This is from a few weeks ago when I was in the middle of redoing my two old 'U' shaped beds
And the same area yesterday, tahdah!
In the middle bed I've put out some onion sets (covered to protect from birds and cats) and the bed on the left will have spring sown broad beans. The bed on the right will be squashes but it still has corn salad in for now. The beds are holding their shape quite nicely at the moment because the soil is damp but the sides might fall away bit when it dries out.
Back at home in the lean-to I spotted this thing.... cute Minxie enjoying the sun too. On the bench next to her is one of the tomato plants which germinated in late summer that I thought I'd leave to see what happened. Well, it looks pretty sickly now so I'll probably just compost it as my new tomatoes are much healthier.
A train trip to Buckenham and Strumpshaw
After a bit of a rubbish week feeling unwell with a virus most of the time, we decided to get a bit of nature therapy on Saturday. A mere 13 minutes away from Norwich by train is Buckenham Station, a request stop on the way through to Lowestoft. Trains only call there on weekends and on Saturday there's only one service which stops...the 10.05, so we had to make sure we got that one. The conductor was really pleased as he said he'd never dropped anyone off there in 11 years! The driver of the two-carriage train also waved us goodbye as he pulled away, ah.
The main reason to explore this remote area is RSPB Buckenham marshes, an extensive network of marshes and ditches next to the River Yare. The sound of all the waders, ducks and warblers calling was amazing....lapwings 'peewitting', widgeon 'weeooing', Cetti's warbler's ultra-loud singing and the lovely skylarks trilling their hearts out...beautiful. I don't have a good enough camera to get pictures of the birds but you get the idea
The rooks were cawing so loudly from this copse...almost deafening....interspersed with the high-pitched barking of Chinese water deer, who we also glimpsed through our binoculars

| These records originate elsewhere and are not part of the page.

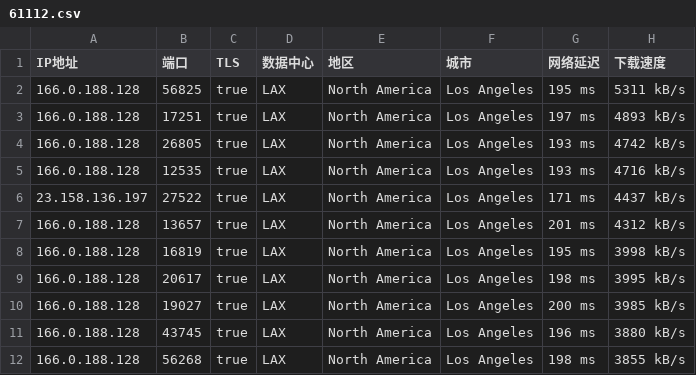
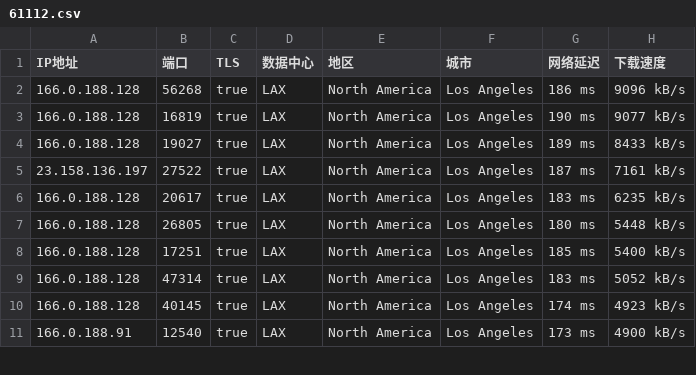
Before and after one commit to o2sky/yxip, a CSV file: ct/61112.csv, drawn as a sheet; only a part is shown; the diff covers the shown part only.

```diff
--- a/ct/61112.csv
+++ b/ct/61112.csv
@@ -1,12 +1,11 @@
 IP地址,端口,TLS,数据中心,地区,城市,网络延迟,下载速度
-166.0.188.128,56825,true,LAX,North America,Los Angeles,195 ms,5311 kB/s
-166.0.188.128,17251,true,LAX,North America,Los Angeles,197 ms,4893 kB/s
-166.0.188.128,26805,true,LAX,North America,Los Angeles,193 ms,4742 kB/s
-166.0.188.128,12535,true,LAX,North America,Los Angeles,193 ms,4716 kB/s
-23.158.136.197,27522,true,LAX,North America,Los Angeles,171 ms,4437 kB/s
-166.0.188.128,13657,true,LAX,North America,Los Angeles,201 ms,4312 kB/s
-166.0.188.128,16819,true,LAX,North America,Los Angeles,195 ms,3998 kB/s
-166.0.188.128,20617,true,LAX,North America,Los Angeles,198 ms,3995 kB/s
-166.0.188.128,19027,true,LAX,North America,Los Angeles,200 ms,3985 kB/s
-166.0.188.128,43745,true,LAX,North America,Los Angeles,196 ms,3880 kB/s
-166.0.188.128,56268,true,LAX,North America,Los Angeles,198 ms,3855 kB/s
+166.0.188.128,56268,true,LAX,North America,Los Angeles,186 ms,9096 kB/s
+166.0.188.128,16819,true,LAX,North America,Los Angeles,190 ms,9077 kB/s
+166.0.188.128,19027,true,LAX,North America,Los Angeles,189 ms,8433 kB/s
+23.158.136.197,27522,true,LAX,North America,Los Angeles,187 ms,7161 kB/s
+166.0.188.128,20617,true,LAX,North America,Los Angeles,183 ms,6235 kB/s
+166.0.188.128,26805,true,LAX,North America,Los Angeles,180 ms,5448 kB/s
+166.0.188.128,17251,true,LAX,North America,Los Angeles,185 ms,5400 kB/s
+166.0.188.128,47314,true,LAX,North America,Los Angeles,183 ms,5052 kB/s
+166.0.188.128,40145,true,LAX,North America,Los Angeles,174 ms,4923 kB/s
+166.0.188.91,12540,true,LAX,North America,Los Angeles,173 ms,4900 kB/s
```
Also changed, not shown: 2 removed rows and 29 edited cells elsewhere in this file, ct/16509.csv, ct/17849.csv, 3 other files.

The River Yare...not many boats around on Saturday, nice and tranquil
After a walk along the track around the marshes we headed back past the station up the lane to Buckenham church. It has an unusual octagonal* tower and we knew there was a geocache nearby too.
*corrected, I made a deliberate mistake calling it a hexagonal tower previously, ahem
A Norman door apparently. A lot of churches in Norfolk are open and you can pop in for a look around, so we peeked inside and made a donation to the church's upkeep. The acoustics were incredible so we had a bit of a sing too, hehe.
One of the nearby geocaches, in a tree stump
I wonder how many people pass it without knowing its there
This was a nice one, attached to an ornamental metal ant, hidden in a hedge!
We passed a pillbox too
I spied an owl box in the churchyard
There weren't any owl pellets on the ground under it though so it might not be used at the moment
We then walked along a quiet lane to reach RSPB Strumpshaw marshes, which has a proper visitor hut (and toilets, yippee). Marsh harriers were gliding around and a three-bird kingfisher chase took place at one point. Since I got rid of my car a few years ago we haven't visited this reserve, (apart from one short trip with a friend), so it was really nice to spend some quality time there.
And if there was only one train a day, how did we get home? Well, a mile or two in the other direction is the village of Brundall, which has regular trains to and from Norwich, so it didn't take long to get home (and we picked up another new geocache find on the way too). The train was full of people heading for a night out in Norwich, whereas we were getting set to put our feet up!

Thanks for reading this week, a bit of a long post. I'm linking in as usual with Harvest Monday hosted by Dave at Our Happy acres